▸ **Brief**
If a line in the records below contains the word "Admin", return that line.

▸ **Data for the task**
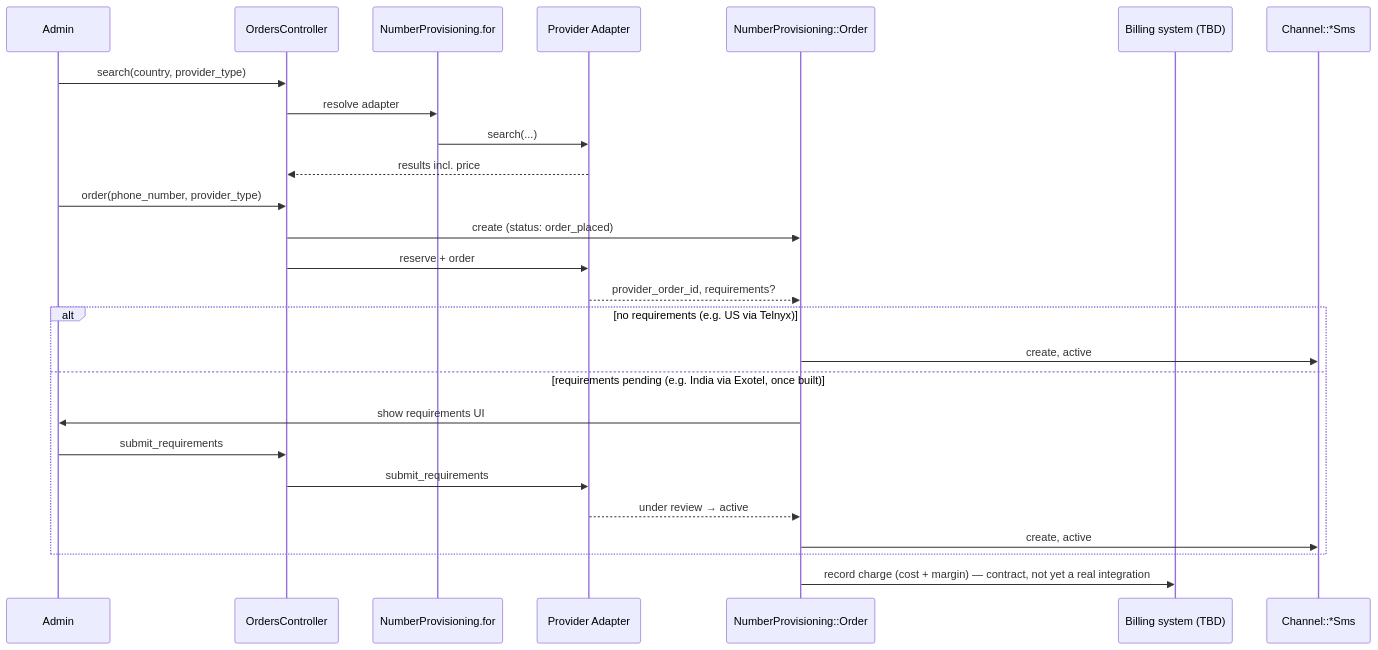
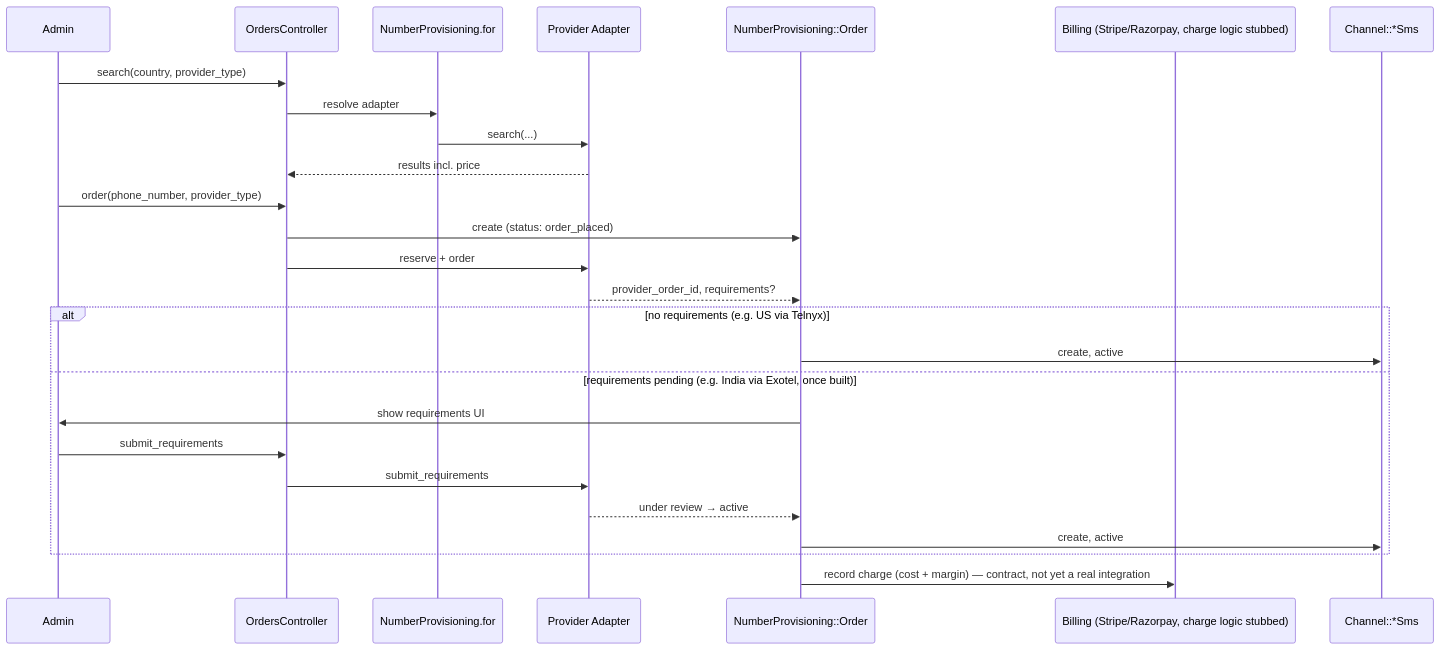
The second of 2 diagrams in docs/solution-notes/number-provisioning-reseller-architecture-design.md (newrelay/newrelay-app), drawn with Mermaid before and after one commit. The commit also changed other lines of this file and 1 other file, not shown here.

Commit message:
docs(provisioning): finish correcting stale billing-vendor claims
Two spots missed in the previous pass: the Architecture Design's
non-goals list and its sequence diagram both still said the billing
vendor was unidentified/TBD. Updated both to Stripe + Razorpay,
consistent with the rest of the document, and refreshed the FRD's
correction note now that the Architecture Design is fully fixed.

````diff
--- a/docs/solution-notes/number-provisioning-reseller-architecture-design.md
+++ b/docs/solution-notes/number-provisioning-reseller-architecture-design.md
@@ -82,29 +82,29 @@
 ```mermaid
 sequenceDiagram
   participant Admin
   participant API as OrdersController
   participant Reg as NumberProvisioning.for
   participant Adapter as Provider Adapter
   participant Order as NumberProvisioning::Order
-  participant Billing as Billing system (TBD)
+  participant Billing as Billing (Stripe/Razorpay, charge logic stubbed)
   participant Channel as Channel::*Sms
 
   Admin->>API: search(country, provider_type)
   API->>Reg: resolve adapter
   Reg->>Adapter: search(...)
   Adapter-->>API: results incl. price
   Admin->>API: order(phone_number, provider_type)
   API->>Order: create (status: order_placed)
   API->>Adapter: reserve + order
   Adapter-->>Order: provider_order_id, requirements?
   alt no requirements (e.g. US via Telnyx)
     Order->>Channel: create, active
   else requirements pending (e.g. India via Exotel, once built)
     Order->>Admin: show requirements UI
     Admin->>API: submit_requirements
     API->>Adapter: submit_requirements
     Adapter-->>Order: under review → active
     Order->>Channel: create, active
   end
   Order->>Billing: record charge (cost + margin) — contract, not yet a real integration
 ```
````
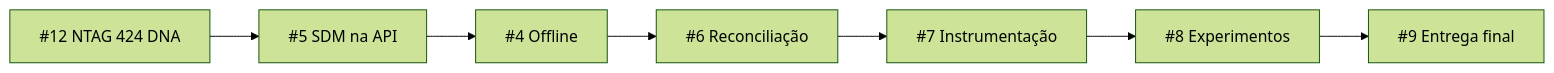
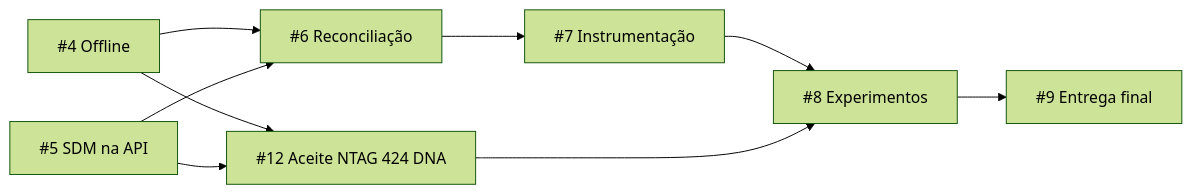
Before and after one commit to Joao-AugustoPF/nfc-trace-api: the diagram in docs/project-status.md, drawn with Mermaid (forest theme). The commit also changed other lines of this file, not shown here.

````diff
--- a/docs/project-status.md
+++ b/docs/project-status.md
@@ -36,9 +46,11 @@
 ```mermaid
 flowchart LR
-  H["#12 NTAG 424 DNA"] --> S["#5 SDM na API"]
-  S --> O["#4 Offline"]
-  O --> R["#6 Reconciliação"]
+  O["#4 Offline"] --> R["#6 Reconciliação"]
+  S["#5 SDM na API"] --> R
   R --> I["#7 Instrumentação"]
   I --> E["#8 Experimentos"]
+  O --> H["#12 Aceite NTAG 424 DNA"]
+  S --> H
+  H --> E
   E --> F["#9 Entrega final"]
 ```
````
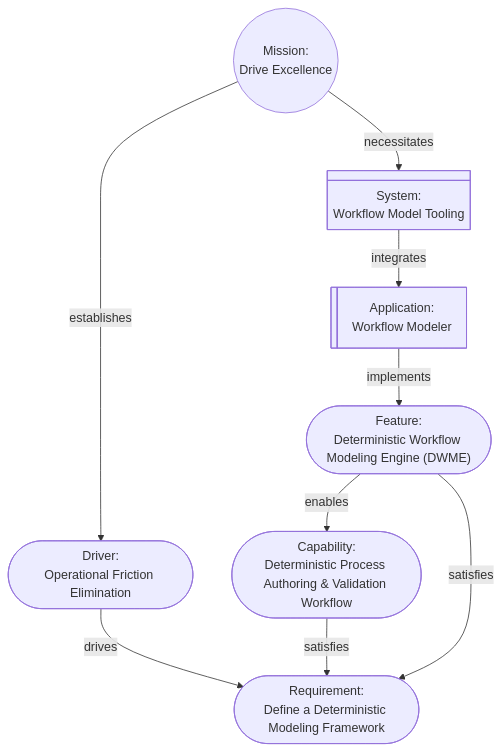
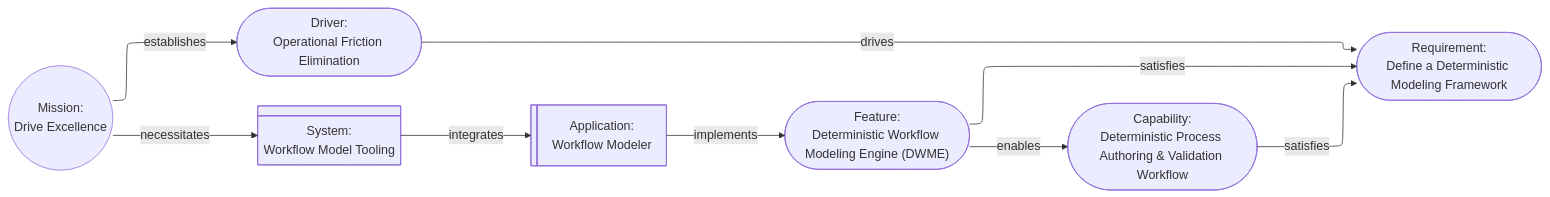
The diagram in .github/instructions/Aurora.instructions.md (JEleniel/aurora), drawn with Mermaid before and after one commit. The commit also changed other lines of this file and 612 other files, not shown here.

````diff
--- a/.github/instructions/Aurora.instructions.md
+++ b/.github/instructions/Aurora.instructions.md
@@ -40,19 +43,20 @@
 ```mermaid
-graph
+%%{init: {'flowchart': {'defaultRenderer': 'elk'}, 'themeVariables': { 'clusterBkg': 'transparent' }}}%%
+graph LR
 	drive_excellence(("`Mission:<br />Drive Excellence`"))
 	operational_friction_elimination(["`Driver:<br />Operational Friction Elimination`"])
 	define_a_deterministic_modeling_framework(["`Requirement:<br />Define a Deterministic Modeling Framework`"])
 	deterministic_process_authoring(["`Capability:<br />Deterministic Process Authoring & Validation Workflow`"])
 	deterministic_workflow_modeling_engine(["`Feature:<br />Deterministic Workflow Modeling Engine (DWME)`"])
 	workflow__model_tooling["`System:<br />Workflow Model Tooling`"]@{shape: div-rect}
 	workflow_modeler["`Application:<br />Workflow Modeler`"]@{shape: lin-rect}
 
 	drive_excellence -- establishes --> operational_friction_elimination
 	operational_friction_elimination -- drives --> define_a_deterministic_modeling_framework
 	deterministic_process_authoring -- satisfies --> define_a_deterministic_modeling_framework
 	deterministic_workflow_modeling_engine -- satisfies --> define_a_deterministic_modeling_framework
 	deterministic_workflow_modeling_engine -- enables --> deterministic_process_authoring
 	drive_excellence -- necessitates --> workflow__model_tooling
 	workflow__model_tooling -- integrates --> workflow_modeler
 	workflow_modeler -- implements --> deterministic_workflow_modeling_engine
 ```
````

▸ **Answer section**
   participant Admin
   Admin->>API: search(country, provider_type)
   Admin->>API: order(phone_number, provider_type)
     Order->>Admin: show requirements UI
     Admin->>API: submit_requirements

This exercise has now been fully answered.